By Stephanie Stahl

PHILADELPHIA (CBS) — The death toll for mosquito-borne illness Eastern Equine Encephalitis (EEE) has increased. Some communities that are especially hard hit are taking extra precautions.

In our area, New Jersey has had the highest number of cases in both people and horses. It’s unclear why there’s been a spike of EEE this year, and officials also don’t know why certain areas are being harder hit.

Connecticut is being especially hard hit.

“We’ve never had an outbreak as large as the one we’ve had this year. This is the largest outbreak on record,” said Dr. Phil Armstrong, with the Connecticut Mosquito Surveillance Program.

This week, officials in Connecticut and Michigan announced two more deaths from EEE infections, bringing the total number of deaths nationwide to 11. According to the CDC, that includes New Jersey.

In a typical year, there are five to 10 cases, with only a third resulting in death. This year, at least 31 cases have been reported.
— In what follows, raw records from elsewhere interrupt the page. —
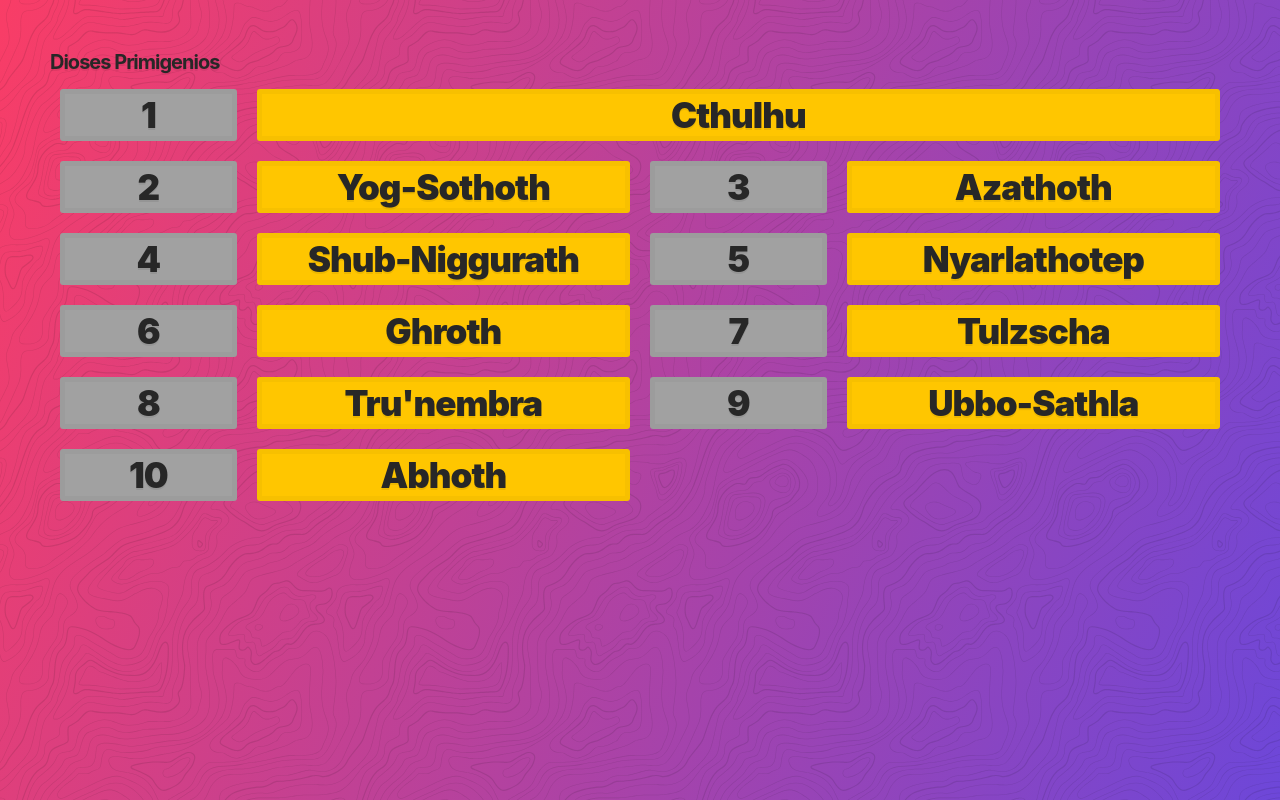
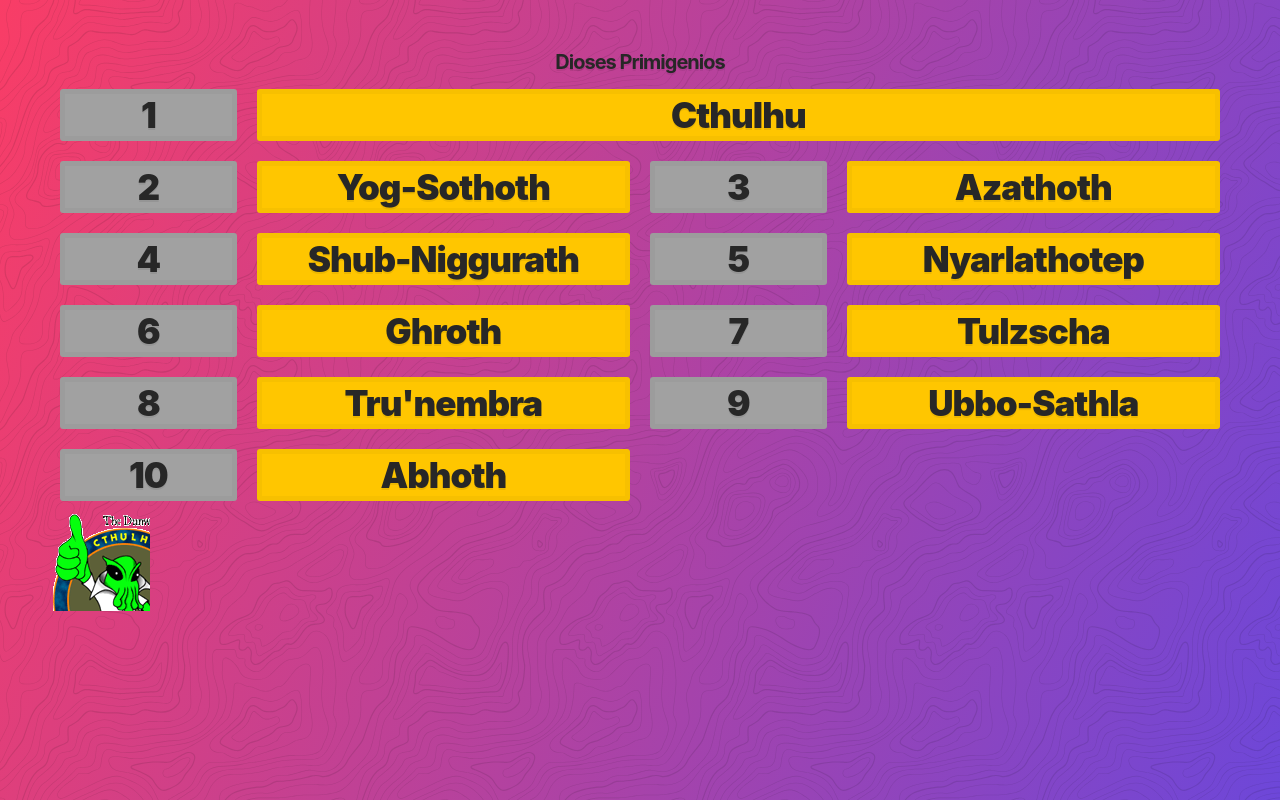
Before and after one commit to silolm/DIW-DAW, a PHP site: page /Tarea_06_CSSGrid_Layout.html in a window 1280 px wide. Run offline with PHP 8.4, Linux system fonts and the light colour scheme.

Commit message:
sello y h1 centrado

```diff
--- a/primeraEvaluacion/UD02/tareaCSSGrid_06/CSSgrid.css
+++ b/primeraEvaluacion/UD02/tareaCSSGrid_06/CSSgrid.css
@@ -28,3 +28,21 @@
 .item:nth-child(odd):hover + .item:nth-child(even) {
     box-shadow: 3px 4px 5px black;
 }
+
+/*sello xulupolla y centrar H1*/
+
+#SealOfApproval {
+    width: 100px;
+    height: 100px;
+
+    background-image: url("cthulhu_approval.gif");
+    background-size: 150%;
+    background-repeat: no-repeat;
+
+    position: fixed;
+    justify-self: end
+}
+
+h1 {
+    text-align: center;
+}
```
The mosquito-borne illness can cause inflammation of the brain.

“Half of the survivors will suffer from permanent neurological damage,” Armstrong said.

The unusual uptick has compelled some communities to start spraying pesticides and increase warnings to residents to stay inside at dawn and dusk.

It’s also impacting sporting events.

“Currently, a lot of the football, volleyball and things like that are getting moved up, especially if they’re outside and even canceled entirely because of the risk,” high school sophomore Benjamin Vae said.

Experts say Mother Nature will help remedy the situation.

“With the onset of cool temperatures, the number of mosquitoes are dropping and declining quite precipitously,” Armstrong said.

But the risk of contracting EEE remains until the first hard frost of the season.

Officials say in spite of the increased number of cases, the illness that’s carried by birds but spread by mosquito bites, is still very rare.

Stephanie Stahl